■ **WORK REQUIRED**
Filter the entries beneath this task, copying only the lines that hold the word "level".

Start of DATA FOR THIS TASK

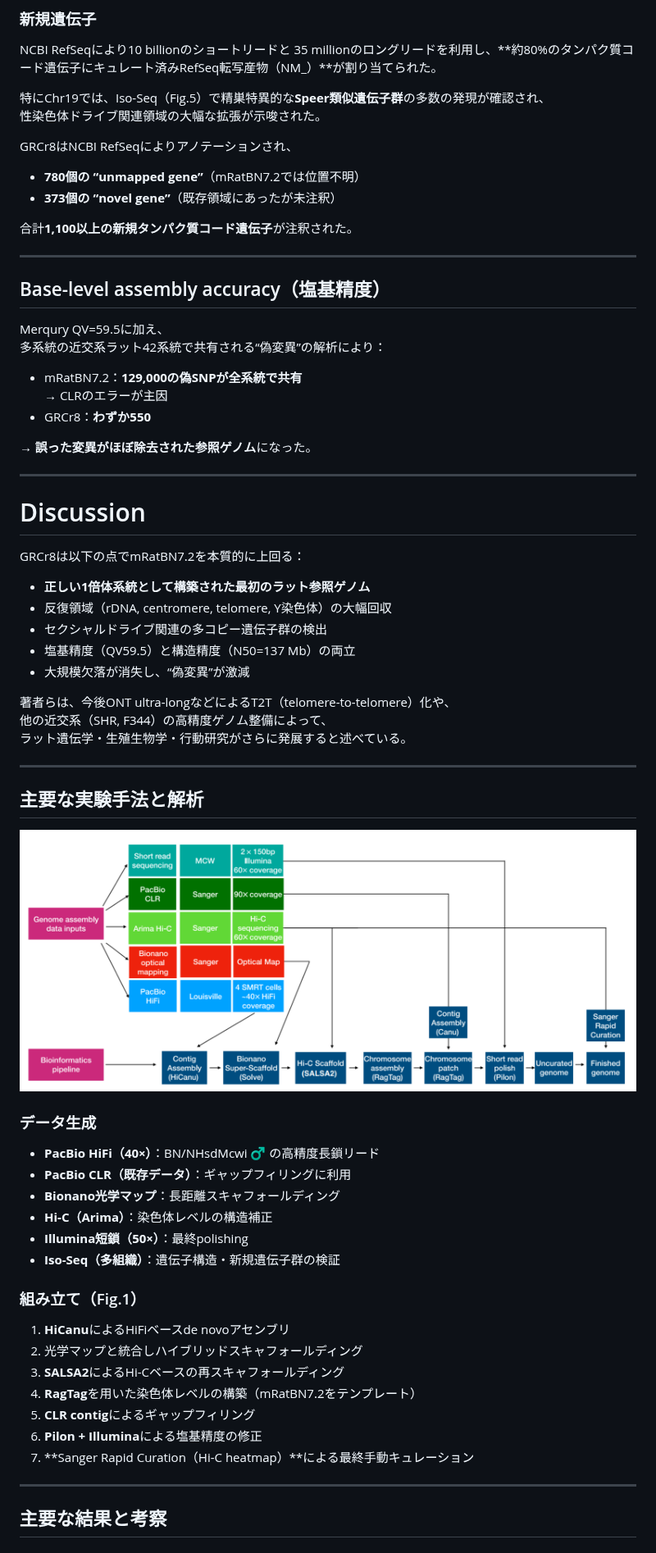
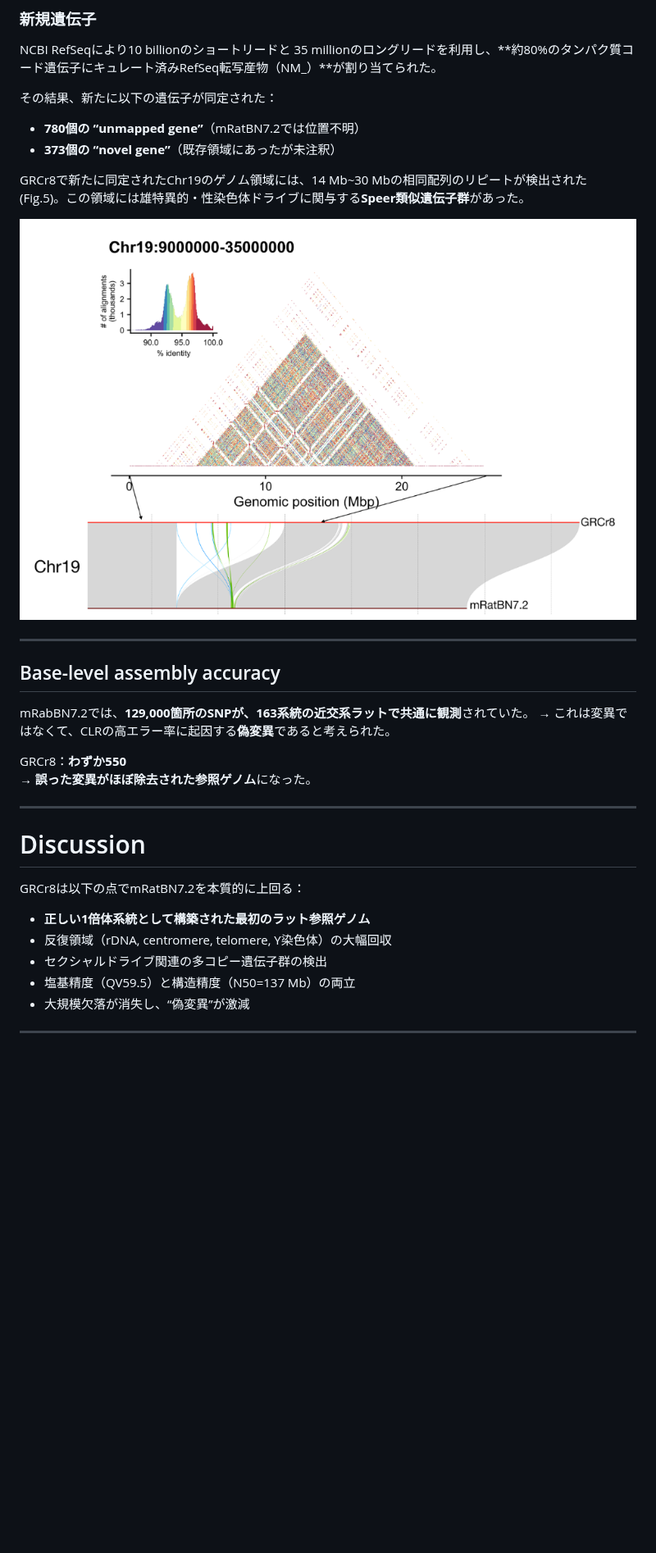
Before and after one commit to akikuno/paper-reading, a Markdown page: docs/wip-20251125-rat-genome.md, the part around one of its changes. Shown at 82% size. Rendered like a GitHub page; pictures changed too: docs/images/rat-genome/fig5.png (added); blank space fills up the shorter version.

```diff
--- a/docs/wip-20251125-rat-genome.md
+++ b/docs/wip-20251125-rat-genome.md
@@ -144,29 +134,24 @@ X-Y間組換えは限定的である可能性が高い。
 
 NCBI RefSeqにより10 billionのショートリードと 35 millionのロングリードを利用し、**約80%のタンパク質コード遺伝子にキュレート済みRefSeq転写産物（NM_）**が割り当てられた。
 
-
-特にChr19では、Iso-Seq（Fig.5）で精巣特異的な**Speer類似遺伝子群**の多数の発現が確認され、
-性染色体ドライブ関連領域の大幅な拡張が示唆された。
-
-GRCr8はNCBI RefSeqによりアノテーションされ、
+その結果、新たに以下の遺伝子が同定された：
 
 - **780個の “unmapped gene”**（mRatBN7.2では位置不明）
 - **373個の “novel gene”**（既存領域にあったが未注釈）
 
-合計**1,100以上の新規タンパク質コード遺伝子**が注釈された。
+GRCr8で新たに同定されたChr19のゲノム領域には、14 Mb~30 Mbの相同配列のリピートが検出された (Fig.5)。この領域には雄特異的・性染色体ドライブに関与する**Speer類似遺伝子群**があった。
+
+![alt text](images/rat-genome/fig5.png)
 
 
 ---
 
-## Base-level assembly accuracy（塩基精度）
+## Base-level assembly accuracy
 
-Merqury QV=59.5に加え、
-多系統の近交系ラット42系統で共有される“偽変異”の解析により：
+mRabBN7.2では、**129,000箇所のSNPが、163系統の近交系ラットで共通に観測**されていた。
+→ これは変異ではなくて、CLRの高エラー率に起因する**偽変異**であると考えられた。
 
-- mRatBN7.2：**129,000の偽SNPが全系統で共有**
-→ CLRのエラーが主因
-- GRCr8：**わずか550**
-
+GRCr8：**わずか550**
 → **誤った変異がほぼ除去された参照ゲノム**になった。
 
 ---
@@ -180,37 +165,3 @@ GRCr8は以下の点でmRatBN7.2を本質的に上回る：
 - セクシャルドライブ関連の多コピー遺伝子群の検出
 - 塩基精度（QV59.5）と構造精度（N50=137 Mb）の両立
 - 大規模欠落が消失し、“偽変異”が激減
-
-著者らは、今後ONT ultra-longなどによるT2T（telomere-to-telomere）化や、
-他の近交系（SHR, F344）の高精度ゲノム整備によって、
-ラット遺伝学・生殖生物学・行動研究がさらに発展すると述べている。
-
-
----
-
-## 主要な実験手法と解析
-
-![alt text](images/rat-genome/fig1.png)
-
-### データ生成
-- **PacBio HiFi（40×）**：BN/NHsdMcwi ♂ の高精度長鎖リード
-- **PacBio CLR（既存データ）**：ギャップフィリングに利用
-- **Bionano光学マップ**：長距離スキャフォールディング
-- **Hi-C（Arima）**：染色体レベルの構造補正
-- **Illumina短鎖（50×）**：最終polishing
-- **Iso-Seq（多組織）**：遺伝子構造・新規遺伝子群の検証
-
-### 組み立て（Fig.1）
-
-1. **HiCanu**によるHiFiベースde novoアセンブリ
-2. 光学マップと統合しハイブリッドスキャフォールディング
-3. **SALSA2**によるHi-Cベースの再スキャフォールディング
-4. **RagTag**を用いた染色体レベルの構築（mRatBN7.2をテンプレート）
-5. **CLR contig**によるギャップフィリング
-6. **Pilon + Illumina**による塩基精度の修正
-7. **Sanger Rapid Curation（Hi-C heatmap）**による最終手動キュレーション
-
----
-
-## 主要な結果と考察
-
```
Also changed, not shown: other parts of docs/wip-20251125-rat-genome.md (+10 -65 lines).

End of DATA FOR THIS TASK
Start of DATA FOR THIS TASK

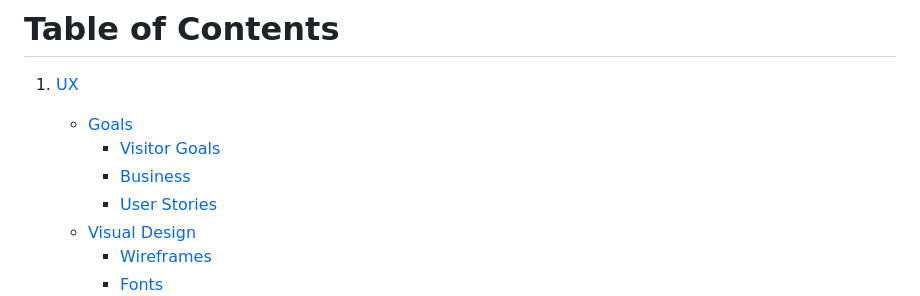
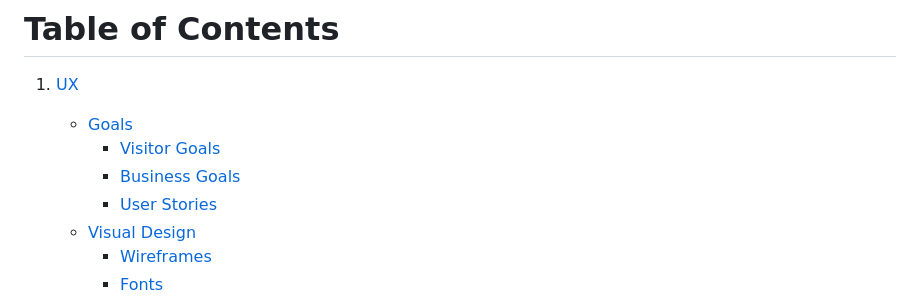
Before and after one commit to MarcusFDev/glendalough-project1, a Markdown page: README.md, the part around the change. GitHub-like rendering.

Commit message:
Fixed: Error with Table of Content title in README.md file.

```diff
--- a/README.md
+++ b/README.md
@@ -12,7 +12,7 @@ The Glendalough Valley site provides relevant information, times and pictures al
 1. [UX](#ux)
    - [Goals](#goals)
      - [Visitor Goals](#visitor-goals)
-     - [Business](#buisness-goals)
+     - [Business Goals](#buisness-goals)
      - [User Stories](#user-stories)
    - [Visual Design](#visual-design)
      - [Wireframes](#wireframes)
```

End of DATA FOR THIS TASK

■ **EXERCISE OUTPUT**
-## Base-level assembly accuracy（塩基精度）
+## Base-level assembly accuracy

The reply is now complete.